**User interface change data:**
☆ ☆ ☆ ☆ ☆ ☆ ☆
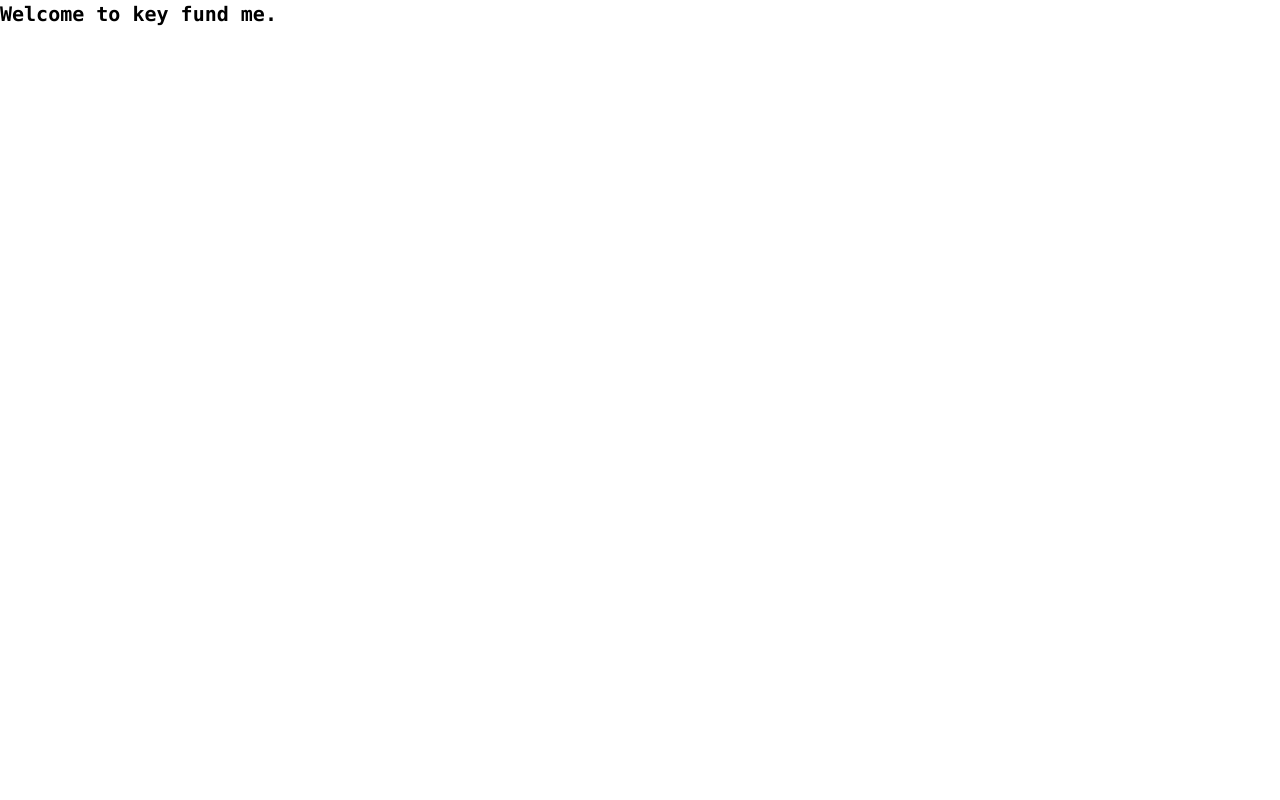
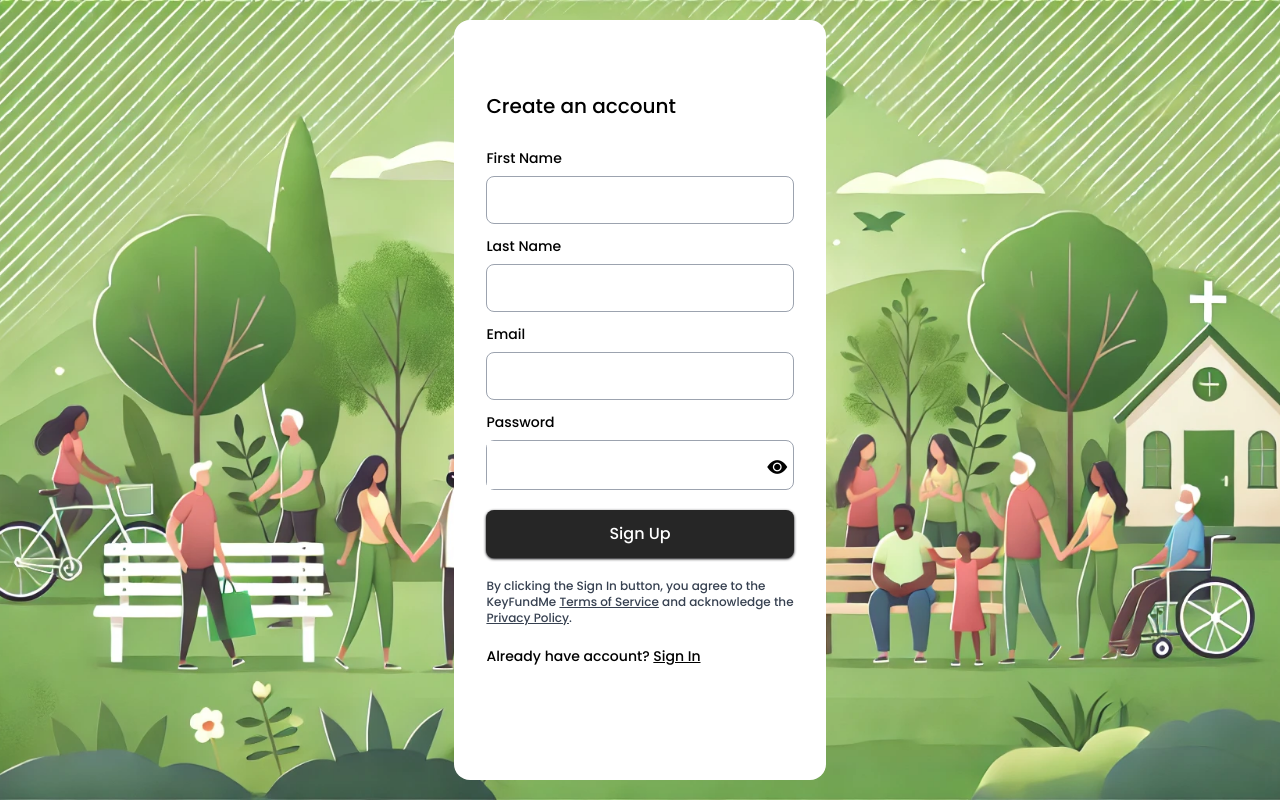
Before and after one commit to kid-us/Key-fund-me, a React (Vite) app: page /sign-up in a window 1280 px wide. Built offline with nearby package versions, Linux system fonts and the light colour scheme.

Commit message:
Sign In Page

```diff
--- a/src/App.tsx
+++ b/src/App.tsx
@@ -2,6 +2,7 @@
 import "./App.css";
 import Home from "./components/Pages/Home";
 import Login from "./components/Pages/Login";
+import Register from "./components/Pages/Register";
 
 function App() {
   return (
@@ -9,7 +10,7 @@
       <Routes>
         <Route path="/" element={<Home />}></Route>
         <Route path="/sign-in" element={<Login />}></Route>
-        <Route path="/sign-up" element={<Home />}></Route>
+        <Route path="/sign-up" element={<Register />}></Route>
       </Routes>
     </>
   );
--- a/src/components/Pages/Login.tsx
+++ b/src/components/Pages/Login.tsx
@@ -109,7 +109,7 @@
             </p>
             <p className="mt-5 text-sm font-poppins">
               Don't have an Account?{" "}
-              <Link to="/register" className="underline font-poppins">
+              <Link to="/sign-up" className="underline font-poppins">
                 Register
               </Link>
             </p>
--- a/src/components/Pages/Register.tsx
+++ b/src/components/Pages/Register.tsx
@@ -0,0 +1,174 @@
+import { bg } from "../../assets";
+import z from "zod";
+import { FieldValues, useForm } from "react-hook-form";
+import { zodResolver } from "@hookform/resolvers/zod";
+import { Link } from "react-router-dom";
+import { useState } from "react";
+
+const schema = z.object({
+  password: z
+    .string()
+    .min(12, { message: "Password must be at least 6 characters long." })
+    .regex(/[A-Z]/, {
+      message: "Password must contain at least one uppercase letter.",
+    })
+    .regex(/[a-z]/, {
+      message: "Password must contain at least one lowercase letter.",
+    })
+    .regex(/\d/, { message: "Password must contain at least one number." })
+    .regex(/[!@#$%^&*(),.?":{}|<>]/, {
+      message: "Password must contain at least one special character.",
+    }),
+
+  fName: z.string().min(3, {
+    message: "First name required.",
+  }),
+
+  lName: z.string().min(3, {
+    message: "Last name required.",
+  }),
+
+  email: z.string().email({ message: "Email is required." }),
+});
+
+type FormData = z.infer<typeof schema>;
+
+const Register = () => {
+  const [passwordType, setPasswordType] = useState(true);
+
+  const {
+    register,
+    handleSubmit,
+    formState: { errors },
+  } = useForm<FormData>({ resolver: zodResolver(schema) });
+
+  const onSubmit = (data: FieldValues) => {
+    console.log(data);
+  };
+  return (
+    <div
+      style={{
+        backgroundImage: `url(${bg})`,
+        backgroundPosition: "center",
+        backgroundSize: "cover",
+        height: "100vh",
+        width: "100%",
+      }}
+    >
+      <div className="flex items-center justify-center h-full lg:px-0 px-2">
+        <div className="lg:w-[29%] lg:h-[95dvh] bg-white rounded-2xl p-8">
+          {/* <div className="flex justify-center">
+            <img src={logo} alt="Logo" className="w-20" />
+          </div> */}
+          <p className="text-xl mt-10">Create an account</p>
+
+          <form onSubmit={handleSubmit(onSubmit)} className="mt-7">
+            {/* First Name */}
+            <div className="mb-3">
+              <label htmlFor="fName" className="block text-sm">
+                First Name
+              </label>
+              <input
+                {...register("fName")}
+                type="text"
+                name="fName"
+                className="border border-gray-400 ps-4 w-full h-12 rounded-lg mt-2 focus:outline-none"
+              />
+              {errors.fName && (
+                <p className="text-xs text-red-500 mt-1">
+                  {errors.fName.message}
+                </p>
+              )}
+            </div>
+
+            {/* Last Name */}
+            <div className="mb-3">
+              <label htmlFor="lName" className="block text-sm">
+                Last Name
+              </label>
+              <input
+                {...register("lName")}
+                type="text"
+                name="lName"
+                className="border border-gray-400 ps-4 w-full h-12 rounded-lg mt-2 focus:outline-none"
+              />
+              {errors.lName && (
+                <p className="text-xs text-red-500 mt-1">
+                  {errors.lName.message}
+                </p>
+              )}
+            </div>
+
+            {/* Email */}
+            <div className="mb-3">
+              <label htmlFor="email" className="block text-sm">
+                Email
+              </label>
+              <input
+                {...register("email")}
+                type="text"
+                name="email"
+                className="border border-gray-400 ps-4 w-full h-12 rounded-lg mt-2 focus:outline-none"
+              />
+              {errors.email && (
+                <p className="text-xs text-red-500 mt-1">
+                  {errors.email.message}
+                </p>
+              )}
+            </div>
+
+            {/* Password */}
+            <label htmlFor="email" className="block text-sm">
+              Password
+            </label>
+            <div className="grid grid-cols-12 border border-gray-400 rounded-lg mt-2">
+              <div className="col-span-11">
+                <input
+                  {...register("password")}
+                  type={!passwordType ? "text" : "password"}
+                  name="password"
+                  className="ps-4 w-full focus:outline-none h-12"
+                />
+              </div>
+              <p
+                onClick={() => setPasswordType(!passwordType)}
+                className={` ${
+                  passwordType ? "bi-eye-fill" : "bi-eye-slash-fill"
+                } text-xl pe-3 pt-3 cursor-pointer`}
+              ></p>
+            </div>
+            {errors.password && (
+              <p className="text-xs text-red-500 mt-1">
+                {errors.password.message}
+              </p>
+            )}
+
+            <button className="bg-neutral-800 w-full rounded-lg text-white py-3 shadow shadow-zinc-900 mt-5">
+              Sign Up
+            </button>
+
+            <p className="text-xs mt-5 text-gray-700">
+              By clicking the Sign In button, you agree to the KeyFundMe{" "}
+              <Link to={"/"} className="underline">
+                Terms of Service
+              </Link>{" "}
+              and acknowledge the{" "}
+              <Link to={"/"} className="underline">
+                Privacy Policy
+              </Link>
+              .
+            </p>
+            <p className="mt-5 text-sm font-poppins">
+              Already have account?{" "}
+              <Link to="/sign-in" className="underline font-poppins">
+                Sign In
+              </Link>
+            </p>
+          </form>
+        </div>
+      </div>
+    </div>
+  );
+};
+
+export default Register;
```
☆ ☆ ☆ ☆ ☆ ☆ ☆
**What you are asked to do:** Repeat every entry above exactly as written and omit any pictures it holds.

**Task result:**
Before and after one commit to kid-us/Key-fund-me, a React (Vite) app: page /sign-up in a window 1280 px wide. Built offline with nearby package versions, Linux system fonts and the light colour scheme.

Commit message:
Sign In Page

```diff
--- a/src/App.tsx
+++ b/src/App.tsx
@@ -2,6 +2,7 @@
 import "./App.css";
 import Home from "./components/Pages/Home";
 import Login from "./components/Pages/Login";
+import Register from "./components/Pages/Register";
 
 function App() {
   return (
@@ -9,7 +10,7 @@
       <Routes>
         <Route path="/" element={<Home />}></Route>
         <Route path="/sign-in" element={<Login />}></Route>
-        <Route path="/sign-up" element={<Home />}></Route>
+        <Route path="/sign-up" element={<Register />}></Route>
       </Routes>
     </>
   );
--- a/src/components/Pages/Login.tsx
+++ b/src/components/Pages/Login.tsx
@@ -109,7 +109,7 @@
             </p>
             <p className="mt-5 text-sm font-poppins">
               Don't have an Account?{" "}
-              <Link to="/register" className="underline font-poppins">
+              <Link to="/sign-up" className="underline font-poppins">
                 Register
               </Link>
             </p>
--- a/src/components/Pages/Register.tsx
+++ b/src/components/Pages/Register.tsx
@@ -0,0 +1,174 @@
+import { bg } from "../../assets";
+import z from "zod";
+import { FieldValues, useForm } from "react-hook-form";
+import { zodResolver } from "@hookform/resolvers/zod";
+import { Link } from "react-router-dom";
+import { useState } from "react";
+
+const schema = z.object({
+  password: z
+    .string()
+    .min(12, { message: "Password must be at least 6 characters long." })
+    .regex(/[A-Z]/, {
+      message: "Password must contain at least one uppercase letter.",
+    })
+    .regex(/[a-z]/, {
+      message: "Password must contain at least one lowercase letter.",
+    })
+    .regex(/\d/, { message: "Password must contain at least one number." })
+    .regex(/[!@#$%^&*(),.?":{}|<>]/, {
+      message: "Password must contain at least one special character.",
+    }),
+
+  fName: z.string().min(3, {
+    message: "First name required.",
+  }),
+
+  lName: z.string().min(3, {
+    message: "Last name required.",
+  }),
+
+  email: z.string().email({ message: "Email is required." }),
+});
+
+type FormData = z.infer<typeof schema>;
+
+const Register = () => {
+  const [passwordType, setPasswordType] = useState(true);
+
+  const {
+    register,
+    handleSubmit,
+    formState: { errors },
+  } = useForm<FormData>({ resolver: zodResolver(schema) });
+
+  const onSubmit = (data: FieldValues) => {
+    console.log(data);
+  };
+  return (
+    <div
+      style={{
+        backgroundImage: `url(${bg})`,
+        backgroundPosition: "center",
+        backgroundSize: "cover",
+        height: "100vh",
+        width: "100%",
+      }}
+    >
+      <div className="flex items-center justify-center h-full lg:px-0 px-2">
+        <div className="lg:w-[29%] lg:h-[95dvh] bg-white rounded-2xl p-8">
+          {/* <div className="flex justify-center">
+            <img src={logo} alt="Logo" className="w-20" />
+          </div> */}
+          <p className="text-xl mt-10">Create an account</p>
+
+          <form onSubmit={handleSubmit(onSubmit)} className="mt-7">
+            {/* First Name */}
+            <div className="mb-3">
+              <label htmlFor="fName" className="block text-sm">
+                First Name
+              </label>
+              <input
+                {...register("fName")}
+                type="text"
+                name="fName"
+                className="border border-gray-400 ps-4 w-full h-12 rounded-lg mt-2 focus:outline-none"
+              />
+              {errors.fName && (
+                <p className="text-xs text-red-500 mt-1">
+                  {errors.fName.message}
+                </p>
+              )}
+            </div>
+
+            {/* Last Name */}
+            <div className="mb-3">
+              <label htmlFor="lName" className="block text-sm">
+                Last Name
+              </label>
+              <input
+                {...register("lName")}
+                type="text"
+                name="lName"
+                className="border border-gray-400 ps-4 w-full h-12 rounded-lg mt-2 focus:outline-none"
+              />
+              {errors.lName && (
+                <p className="text-xs text-red-500 mt-1">
+                  {errors.lName.message}
+                </p>
+              )}
+            </div>
+
+            {/* Email */}
+            <div className="mb-3">
+              <label htmlFor="email" className="block text-sm">
+                Email
+              </label>
+              <input
+                {...register("email")}
+                type="text"
+                name="email"
+                className="border border-gray-400 ps-4 w-full h-12 rounded-lg mt-2 focus:outline-none"
+              />
+              {errors.email && (
+                <p className="text-xs text-red-500 mt-1">
+                  {errors.email.message}
+                </p>
+              )}
+            </div>
+
+            {/* Password */}
+            <label htmlFor="email" className="block text-sm">
+              Password
+            </label>
+            <div className="grid grid-cols-12 border border-gray-400 rounded-lg mt-2">
+              <div className="col-span-11">
+                <input
+                  {...register("password")}
+                  type={!passwordType ? "text" : "password"}
+                  name="password"
+                  className="ps-4 w-full focus:outline-none h-12"
+                />
+              </div>
+              <p
+                onClick={() => setPasswordType(!passwordType)}
+                className={` ${
+                  passwordType ? "bi-eye-fill" : "bi-eye-slash-fill"
+                } text-xl pe-3 pt-3 cursor-pointer`}
+              ></p>
+            </div>
+            {errors.password && (
+              <p className="text-xs text-red-500 mt-1">
+                {errors.password.message}
+              </p>
+            )}
+
+            <button className="bg-neutral-800 w-full rounded-lg text-white py-3 shadow shadow-zinc-900 mt-5">
+              Sign Up
+            </button>
+
+            <p className="text-xs mt-5 text-gray-700">
+              By clicking the Sign In button, you agree to the KeyFundMe{" "}
+              <Link to={"/"} className="underline">
+                Terms of Service
+              </Link>{" "}
+              and acknowledge the{" "}
+              <Link to={"/"} className="underline">
+                Privacy Policy
+              </Link>
+              .
+            </p>
+            <p className="mt-5 text-sm font-poppins">
+              Already have account?{" "}
+              <Link to="/sign-in" className="underline font-poppins">
+                Sign In
+              </Link>
+            </p>
+          </form>
+        </div>
+      </div>
+    </div>
+  );
+};
+
+export default Register;
```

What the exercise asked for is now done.